Of course, in all lawsuits about conduct, words can be introduced as evidence of some element of the offense — for instance, of the defendant’s intention. Wisconsin v. Mitchell, 508 U.S. 476 (1993). Even clearly protected speech, such as praise of Nazism, could be introduced as evidence when the question is, for instance, whether a defendant in a treason case acted with the intention to help the Nazis. Haupt v. United States, 330 U.S. 631 (1947). Likewise, in a Claiborne Hardware-like case, a person’s speech could be used as evidence in deciding whether he was indeed the perpetrator of a specific violent assault, or whether his acts were intentional or not. But this does not mean that the words can themselves be made part of the offense, rather than introduced as evidence of some other conduct. Perhaps this is a thin line in some cases, but a line that the Court has always respected, and that the Court must respect.

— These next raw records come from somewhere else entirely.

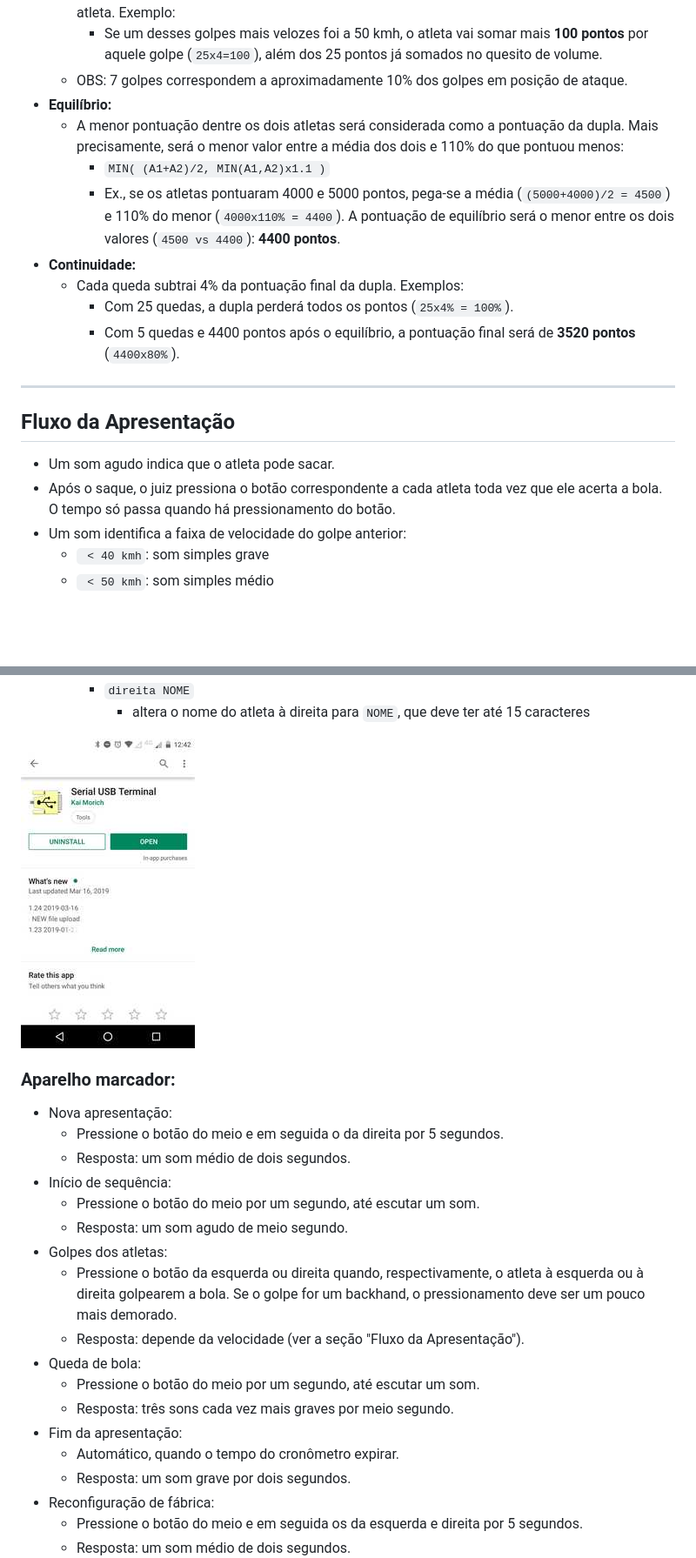
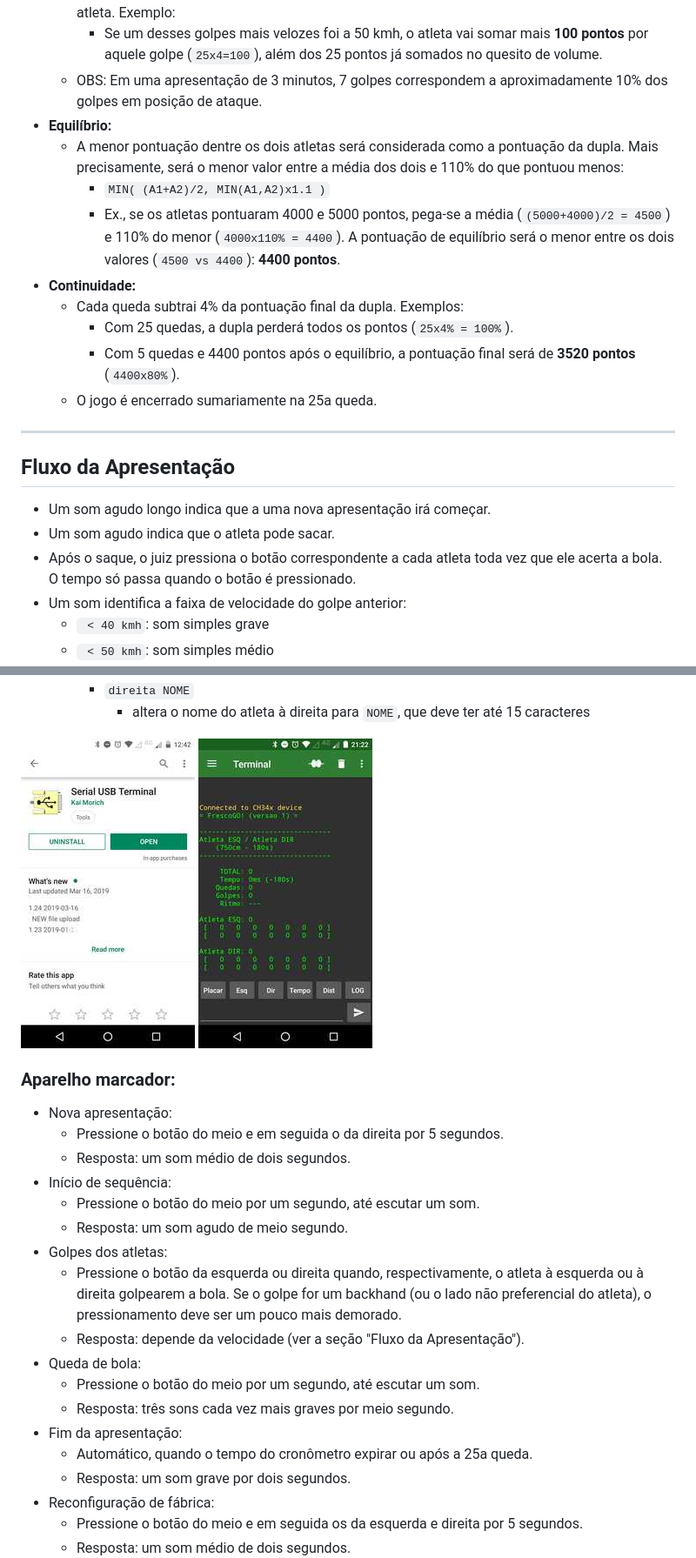
Before and after one commit to frescogo/frescogo, a Markdown page: README.md, 2 parts joined by grey strips. Shown: that part at 87% size. Rendered like a GitHub page; pictures changed too: connected.jpg (added); blank space fills up the shorter version.

```diff
--- a/README.md
+++ b/README.md
@@ -55,8 +58,8 @@ Quesitos de pontuação:
         - Se um desses golpes mais velozes foi a 50 kmh, o atleta vai somar
           mais **100 pontos** por aquele golpe (`25x4=100`), além dos 25 pontos
           já somados no quesito de volume.
-    - OBS: 7 golpes correspondem a aproximadamente 10% dos golpes em posição de
-      ataque.
+    - OBS: Em uma apresentação de 3 minutos, 7 golpes correspondem a
+      aproximadamente 10% dos golpes em posição de ataque.
 - **Equilíbrio:**
     - A menor pontuação dentre os dois atletas será considerada como a
       pontuação da dupla. Mais precisamente, será o menor valor entre a média
@@ -72,14 +75,16 @@ Quesitos de pontuação:
         - Com 25 quedas, a dupla perderá todos os pontos (`25x4% = 100%`).
         - Com 5 quedas e 4400 pontos após o equilíbrio, a pontuação final
           será de **3520 pontos** (`4400x80%`).
+    - O jogo é encerrado sumariamente na 25a queda.
 
 -------------------------------------------------------------------------------
 
 ## Fluxo da Apresentação
 
+- Um som agudo longo indica que a uma nova apresentação irá começar.
 - Um som agudo indica que o atleta pode sacar.
 - Após o saque, o juiz pressiona o botão correspondente a cada atleta toda vez
-  que ele acerta a bola. O tempo só passa quando há pressionamento do botão.
+  que ele acerta a bola. O tempo só passa quando o botão é pressionado.
 - Um som identifica a faixa de velocidade do golpe anterior:
     - ` < 40 kmh`: som simples grave
     - ` < 50 kmh`: som simples médio
@@ -164,6 +176,7 @@ Quesitos de pontuação:
               15 caracteres
 
 ![Android App](app.jpg "Android App")
+![Conexão USB](connected.jpg "Conexão USB")
 
 ### Aparelho marcador:
 
@@ -176,13 +189,14 @@ Quesitos de pontuação:
 - Golpes dos atletas:
     - Pressione o botão da esquerda ou direita quando, respectivamente, o
       atleta à esquerda ou à direita golpearem a bola. Se o golpe for um
-      backhand, o pressionamento deve ser um pouco mais demorado.
+      backhand (ou o lado não preferencial do atleta), o pressionamento deve
+      ser um pouco mais demorado.
     - Resposta: depende da velocidade (ver a seção "Fluxo da Apresentação").
 - Queda de bola:
     - Pressione o botão do meio por um segundo, até escutar um som.
     - Resposta: três sons cada vez mais graves por meio segundo.
 - Fim da apresentação:
-    - Automático, quando o tempo do cronômetro expirar.
+    - Automático, quando o tempo do cronômetro expirar ou após a 25a queda.
     - Resposta: um som grave por dois segundos.
 - Reconfiguração de fábrica:
     - Pressione o botão do meio e em seguida os da esquerda e direita por
```
Also changed, not shown: other parts of README.md (+18 -6 lines), 1 other file.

Secretary of State of Maryland v. Joseph H. Munson Co., 467 U.S. 947, 957 (1984); Broadrick v. Oklahoma, 413 U.S. 601, 612 (1973); see also, e.g., Thornhill v. Alabama, 310 U.S. 88, 97-98 (1940).
467 U.S. 947, 955-57 (1984).
405 U.S. 438, 445 (1972). See also Barrows v. Jackson, 346 U.S. 249 (1953) (a seller of land may challenge a racially restrictive covenant on the grounds that enforcing the covenant violated the buyer’s equal protection rights).
429 U.S. 167, 175 (1976).
See, e.g., Vance v. Universal Amusement Co., 445 U.S. 308, 312 (1980).
53 Cal. Rptr. 2d 599 (App. May 21), review granted, 921 P.2d 602 (Cal. 1996).
See Gertz v. Robert Welch, Inc., 418 U.S. 323, 349-50 (1974) (punitive and presumed damages are impermissible in private-figure libel cases unless actual malice is shown). But see Dun & Bradstreet, Inc. v. Greenmoss Builders, Inc., 472 U.S. 749, 760 (1985) (generally allowing punitive damages and presumed damages in libel cases involving speech on a matter of purely private concern).
Florida Star v. B.J.F., 491 U.S. 524, 541 n.9 (1989).
Braun v. Soldier of Fortune Magazine, Inc., 968 F.2d 1110, 1119 n.7, 1121 n.13 (11th Cir. 1992).
See, e.g., Smith v. California, 361 U.S. 147 (1959) (strict criminal liability for sales of obsnce literature impermissible); Manal Enterprises, Inc. v. Day, 370 U.S. 478 (1962) (suggesting same for civil penalties); New York Times, Inc. v. Sullivan, 376 U.S. 254 (1964) (rejecting strict liability for libel cases); New York v. Ferber, 458 U.S. 747 (1982) (suggesting strict liability is impermissible in child pornography cases). But see Dun & Bradstreet, Inc. v. Greenmoss Builders, Inc., 472 U.S. 749 (1985) (seemingly leaving open possibility of strict liability in private-concern libel cases).
E.g., 29 C.F.R. §§ 1604.11(c), 1606.8(c); Cal. Gov’t Code § 12940(h)(1); College-Town v. Massachusetts Comm’n Against Discrimination, 400 Mass. 156, 166, 508 N.E.2d 587, 593 (1987); Lehmann v. Toys ‘R’ Us, 132 N.J. 587, 617, 626 A.2d 445, 460 (1993); Hanlon v. Chambers, 195 W. Va. 99, 108, 464 S.E.2d 741, 750 (1995).
Rosenbloom v. Metromedia Inc., 403 U.S. 29, 51-52 (1971).
People v. Mitchell Bros.’ Santa Ana Theaer, 180 Cal. Rptr. 728 (Cal. Ct. App. 1982).